The principles behind the calculation of the weights for the Residential Telephone Service Survey are nearly identical to those for the LFS. However, this survey is a household-weighted survey, not a person-weighted survey. Also, further adjustments are made to the LFS sub-weights in order to derive a final weight for the individual records on the Residential Telephone Service Survey microdata file.
1) An adjustment to account for the use of a five-sixths sub-sample, instead of the full LFS sample.
2) An adjustment to account for the additional non-response to the supplementary survey, i.e., non-response to the Residential Telephone Service Survey for individuals who did respond to the LFS or for which the previous month's LFS data was brought forward. An analysis was undertaken to determine homogeneous non-response groupings. The groups were defined within the design (old versus new) and accounted for such things as household size, number of attempts to contact the household, whether the interview was done by proxy and other demographic and geographic variables.
3) The final adjustment ensured that estimates produced for a province-household size group would agree with the known population totals for that province-household size group. The adjustments were made for household size groupings of one person, two people and three or more people.
A comparison with results of previous cycles and with other surveys is done.
Statistics Canada is prohibited by law from releasing any information it collects which could identify any person, business, or organization, unless consent has been given by the respondent or as permitted by the Statistics Act. Various confidentiality rules are applied to all data that are released or published to prevent the publication or disclosure of any information deemed confidential. If necessary, data are suppressed to prevent direct or residual disclosure of identifiable data.

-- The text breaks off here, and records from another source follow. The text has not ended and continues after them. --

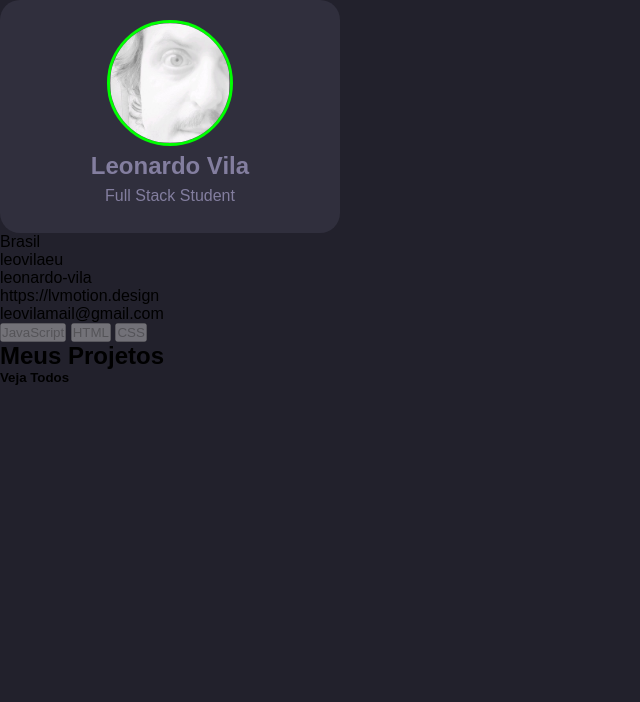
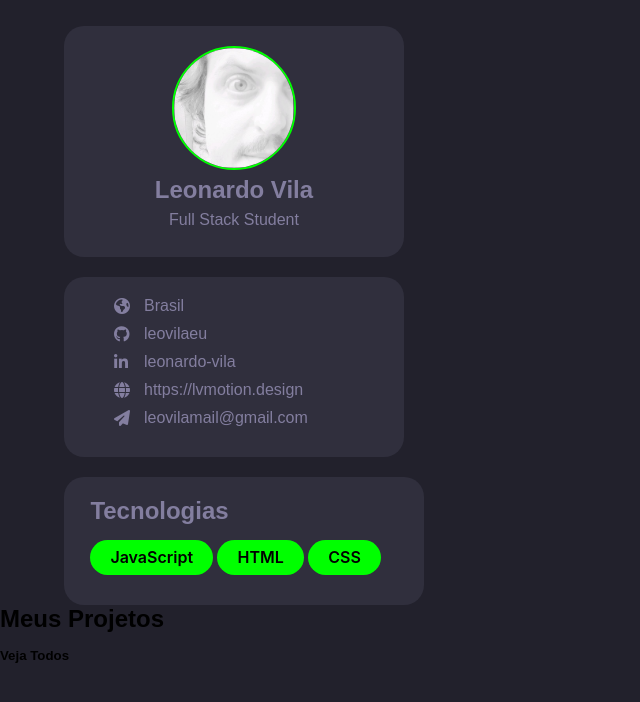
Before and after one commit to leovilaeu/desafio_rockectseat_portfolio_htmlcss, a plain HTML site: page index.html in a window 1280 px wide. Shown: the whole page, without its empty margins (0-640 px from the left). Drawn offline with Linux system fonts and the light colour scheme.

Commit message:
Novo commit

```diff
--- a/css/styles.css
+++ b/css/styles.css
@@ -10,6 +10,8 @@ body{
 }
 
 .profile {
+    margin-top: 2%;
+    margin-left: 5%;
     padding: 20px;
     color: #837E9F;
     background-color: #302F3D;
@@ -35,6 +37,7 @@ body{
 
 .profile .avatar img{
     border: solid;
+    border-width: 2px;
     border-color:  #00FF00;
     border-radius: 50%;
 }
@@ -42,3 +45,105 @@ body{
     width: 120px;
     height: auto;
 }
+
+.infos {
+    margin-top: 2%;
+    margin-left: 5%;
+    margin-top: 20px;
+    padding: 20px;
+    color: #837E9F;
+    background-color: #302F3D;
+    border-radius: 20px;
+    display: flex;
+    flex-direction: column;
+    width: 300px;
+    height: auto;
+    align-content: space-between;
+}
+
+.content{
+    margin-bottom: 10px;
+    display: flex;
+    margin-left: 10%;
+    align-items: center;
+}
+
+.content-tech {
+    margin-bottom: 10px;
+    flex-direction: column;
+    margin-left: 2%;
+    align-items: center;
+}
+
+
+i{
+    height: 15px;
+    width: 15px;
+    margin-right: 15px;
+}
+
+h2 {
+    margin-bottom: 15px;
+}
+
+.techs {
+    margin-top: 2%;
+    margin-left: 5%;
+    margin-top: 20px;
+    padding: 20px;
+    color: #837E9F;
+    background-color: #302F3D;
+    border-radius: 20px;
+    display: flex;
+    align-content: space-between;
+    min-width: 260px;
+    max-width: 320px;
+    min-height: auto;
+}
+/* button */
+
+.button-18 {
+  align-items: center;
+  background-color: #00FF00;
+  border: 0;
+  border-radius: 100px;
+  box-sizing: border-box;
+  color: #000000;
+  cursor: pointer;
+  display: inline-flex;
+  font-family: -apple-system, system-ui, system-ui, "Segoe UI", Roboto, "Helvetica Neue", "Fira Sans", Ubuntu, Oxygen, "Oxygen Sans", Cantarell, "Droid Sans", "Apple Color Emoji", "Segoe UI Emoji", "Segoe UI Symbol", "Lucida Grande", Helvetica, Arial, sans-serif;
+  font-size: 16px;
+  font-weight: 600;
+  justify-content: center;
+  line-height: 20px;
+  max-width: 260px;
+  min-height: 35px;
+  min-width: 10px;
+  overflow: hidden;
+  padding: 0px;
+  padding-left: 20px;
+  padding-right: 20px;
+  text-align: center;
+  touch-action: manipulation;
+  transition: background-color 0.167s cubic-bezier(0.4, 0, 0.2, 1) 0s, box-shadow 0.167s cubic-bezier(0.4, 0, 0.2, 1) 0s, color 0.167s cubic-bezier(0.4, 0, 0.2, 1) 0s;
+  user-select: none;
+  -webkit-user-select: none;
+  vertical-align: middle;
+}
+
+.button-18:hover,
+.button-18:focus {
+  background-color: #4dff4d;
+  color: #000000;
+}
+
+.button-18:active {
+  background: #09223b;
+  color: rgb(255, 255, 255, .7);
+}
+
+.button-18:disabled {
+  cursor: not-allowed;
+  background: rgba(0, 0, 0, .08);
+  color: rgba(0, 0, 0, .3);
+}
--- a/index.html
+++ b/index.html
@@ -10,27 +10,45 @@
 </head>
 
 <body>
-         <div class="profile">
-                <div class="avatar">
-                    <img src="assets/profile.jpg" alt="Foto de Leonardo Vila">
-                </div>
-                <h2> Leonardo Vila </h2>
-                <p>Full Stack Student</p>
+    <div class="container-lateral">
+        <div class="profile">
+            <div class="avatar">
+                <img src="assets/profile.jpg" alt="Foto de Leonardo Vila">
+            </div>
+            <h2 class="nome"> Leonardo Vila </h2>
+            <p>Full Stack Student</p>
+        </div>
 
+        <div class="infos">
+            <div class="content">
+                <i class="fa-solid fa-earth-americas"></i>
+                <p name="country">Brasil</p>
             </div>
-        <div class="container-infos">
-             <div class="infos">
-                <p name="country">Brasil</p>
-                <p name="work">leovilaeu</p>
+            <div class="content">
+                <i class="fa-brands fa-github"></i>
+                <p name="github">leovilaeu</p>
+            </div>
+            <div class="content">
+                <i class="fa-brands fa-linkedin-in"></i>
                 <p name="linkedin">leonardo-vila</p>
+            </div>
+            <div class="content">
+                <i class="fa-solid fa-globe"></i>
                 <p name="site">https://lvmotion.design</p>
+            </div>
+            <div class="content">
+                <i class="fa-solid fa-paper-plane"></i>
                 <p name="email">leovilamail@gmail.com</p>
             </div>
         </div>
+
         <div class="techs">
-            <button disabled>JavaScript</button>
-            <button disabled>HTML</button>
-            <button disabled>CSS</button>
+            <div class="content-tech">
+                <h2>Tecnologias</h2>
+                <button class="button-18" role="button">JavaScript</button>
+                <button class="button-18" role="button">HTML</button>
+                <button class="button-18" role="button">CSS</button>
+            </div>
         </div>
     </div>
 
@@ -48,6 +66,9 @@
     </div>
 
     </div>
+
+    <!--Scripts-->
+    <script src="https://kit.fontawesome.com/bf35dc5ed5.js" crossorigin="anonymous"></script>
 </body>
 
 </html>
```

It should be noted that the 'Public Use' microdata files differ in a number of important respects from the survey 'master' files held by Statistics Canada. These differences are the result of actions taken to protect the anonymity of individual survey respondents. Confidentiality is ensured by suppressing and collapsing variables that may be used to identify individuals.
Revisions and seasonal adjustment
This methodology type does not apply to this survey.
While considerable effort is made to ensure high standards throughout all stages of collection and processing, the resulting estimates are inevitably subject to a certain degree of error. These errors can be broken down into two major types: non-sampling and sampling.
Non-response is an important source of non-sampling error. The household response rate for the Residential Telephone Service Survey, December 2006 was 90.2%.
The basis for measuring the potential size of sampling errors is the standard error of the estimates derived from survey results. Because of the large variety of estimates that can be produced from a survey, the standard error of an estimate is usually expressed relative to the estimate to which it pertains. This resulting measure, known as the coefficient of variation (CV) of an estimate, is obtained by dividing the standard error of the estimate by the estimate itself and is expressed as a percentage of the estimate.
The coefficients of variation for the main estimates at the Canada level expressed as a percentage are as follows:
One or more telephone numbers: 0.1%
No phone: 5.9%
No land-line phone service: 2.3%
Cannot afford land-line phone service: 5.1%
Penetration rate: 0.1%
No phone: 5.9%
Cannot afford land-line phone service: 4.5%
Please refer to the Microdata User Guide for detailed information.
- Residential Telephone Service Survey - Microdata User Guide (December 2006)